When we get into cybersecurity, one of the first things any organisation or company should do is write a cybersecurity policy, one that is owned by all. Easy words to put down on paper, but what do they mean?
So, what is a cybersecurity policy? Well, it is defined in the Gartner IT Glossary as, “an organization’s statement of intent, principles and approaches to ensure effective management of cybersecurity risks in pursuit of its strategic objectives.”
CyberSmart, who deliver training for the UK’s Cyber Essentials programme add to the definition by saying, “These principles can inform the decisions senior management make or guide employees in their day-to-day activities. Any policy worth its salt should outline what employees should or shouldn’t do, offer directions on best practices, and guidance for decision makers.”
The key thing about any cybersecurity policy is not the rules the policy sets out but the framework for the culture within the organisation. The World Economic Forum, Global Risks Report 2022, indicates that, 95% of cybersecurity threats that people have faced have in some way been caused by human error. That is a factor that many people would need to think carefully about. It is how that error is dealt with that affects the impact of those breaches. A culture of fear is likely to mean fewer mistakes are reported, whereas a no blame culture is more likely to protect a business or organisation, so a policy is a critical document that either becomes a business enabler, or potentially a disabler.
With a business focus, the Federation of Small Businesses says, a cybersecurity policy should cover lots of areas, including:
- The measures you’ve put in place to minimise threats.
- What data will be backed up and how you will manage this.
- Best practice processes, such as what you should or shouldn’t do.
- The different responsibilities your employees have.
Your policy may include expectations on using social media at work, rules for using emails, or guidance for safeguarding data.
It fails to mention a password policy, and this highlights an issue, as many policies are templated and not bespoke to the needs of a business or organisation. In essence, they are a “tick-box” exercise to meet requirements under the likes of the Cyber Essentials Programme.
Any policy should have a direct link to the required business or organisational outcomes, it should be seen and written as a business enabling policy and certainly should not be something that the IT department has overall responsibility for. Elements of any policy should have a direct read across to the wider risk register as appropriate.
Linking a cybersecurity policy to a wider business risk register has a number of benefits. The first is, to the board, the risk is clear, and it makes any budget decisions easier. However, it also brings security into the realm of becoming a core business enabling function.
Chris Phelp MP, Parliamentary Under Secretary of State (Minister for Tech and the Digital Economy) with the UK Government, said on 13th June 2022 in the UKs Digital Strategy, that:

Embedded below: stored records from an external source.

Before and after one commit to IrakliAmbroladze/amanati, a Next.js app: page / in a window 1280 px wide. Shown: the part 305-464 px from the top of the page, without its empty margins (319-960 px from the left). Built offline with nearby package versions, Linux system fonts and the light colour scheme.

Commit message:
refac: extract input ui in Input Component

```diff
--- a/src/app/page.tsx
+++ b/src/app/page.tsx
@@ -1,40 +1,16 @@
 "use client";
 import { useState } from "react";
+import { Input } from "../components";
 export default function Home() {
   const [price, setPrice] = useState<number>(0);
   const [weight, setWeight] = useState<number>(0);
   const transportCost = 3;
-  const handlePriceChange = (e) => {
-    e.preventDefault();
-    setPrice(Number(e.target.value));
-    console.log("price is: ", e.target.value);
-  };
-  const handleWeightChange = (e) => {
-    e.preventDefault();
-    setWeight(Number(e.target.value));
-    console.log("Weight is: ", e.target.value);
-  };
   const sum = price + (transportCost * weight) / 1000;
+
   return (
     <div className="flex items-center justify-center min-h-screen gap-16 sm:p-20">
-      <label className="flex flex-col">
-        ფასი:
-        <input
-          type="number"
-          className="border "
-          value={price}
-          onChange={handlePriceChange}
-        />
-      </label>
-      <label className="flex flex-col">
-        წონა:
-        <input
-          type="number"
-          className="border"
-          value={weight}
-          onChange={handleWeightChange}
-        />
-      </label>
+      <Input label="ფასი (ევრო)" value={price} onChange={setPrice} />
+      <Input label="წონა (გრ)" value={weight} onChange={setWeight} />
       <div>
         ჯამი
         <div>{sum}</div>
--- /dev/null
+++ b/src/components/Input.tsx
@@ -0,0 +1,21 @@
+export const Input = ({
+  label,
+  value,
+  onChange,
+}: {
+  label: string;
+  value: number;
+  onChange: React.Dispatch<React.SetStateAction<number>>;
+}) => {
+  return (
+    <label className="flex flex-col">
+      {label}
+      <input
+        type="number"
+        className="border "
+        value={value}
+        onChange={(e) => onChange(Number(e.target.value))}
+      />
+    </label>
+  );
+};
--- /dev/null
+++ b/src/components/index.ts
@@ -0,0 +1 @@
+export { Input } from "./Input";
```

“As our lives become increasingly reliant on digital technology, the importance of making sure that digital systems and services are secure from threats or failure is critical. We are placing security at the heart of our approach, because we know that a digital economy whose security is assured provides the necessary stability for continued growth, and further cements the UK’s position as a Science and Tech Superpower. Without this core component, we risk undermining the progress and innovation that sets our digital economy apart.”
The link between business and a digital economy is clear, and many don’t realise some of the additional benefits from a coherent business strategy. Incorporating a cybersecurity strategy could include improved efficiency by ensuring all elements of a business or organisation are working together and pulling in the same direction. If working off a single coherent plan, the inevitable hiccups can be quickly identified and addressed. When everyone understands what’s expected of them, and goals are clearly defined, time and resources are managed more efficiently. This will ultimately help you meet targets and grow.
This is likely to lead to better customer service by ensuring tasks are performed correctly and that every customer receives the same high level of service, thereby enhancing a business’s reputation. Improved efficiency, better customer service in an environment where risks are understood, can also lead to a safer workplace if everyone’s working to the same standards and principles.
This has the real business benefit of reducing potential costs of any attack. The UK Government Cyber Security Breaches Survey of 2020 estimated that the average costs are over £3,000 per incident. So, having the right procedures in place not only helps to prevent a breach in your business, protecting a business’s reputation, but it also protects your bottom line by avoiding potential costly legal action and, safeguard sensitive data which is essential to comply with GDPR.
Finally, they list additional benefits as not missing sales through websites being down or transaction chains being disrupted. There is also the added fact that a sound policy will enable a business to remain updated from a cyber threat prevention perspective. One of the keys to success is to regularly review the policy, which will enable a quicker and less painful recovery if the worst should happen.
It is now time for organisations and businesses to ensure their cyber policies are fit for purpose in this developing digital age, and fit for purpose means business-focused, not just cyber-focused.
About the Author: Philip Ingram MBE is a former colonel in British military intelligence and is now a journalist and international commentator on all matters security and cyber.
Editor’s Note: The opinions expressed in this guest author article are solely those of the contributor, and do not necessarily reflect those of Tripwire, Inc.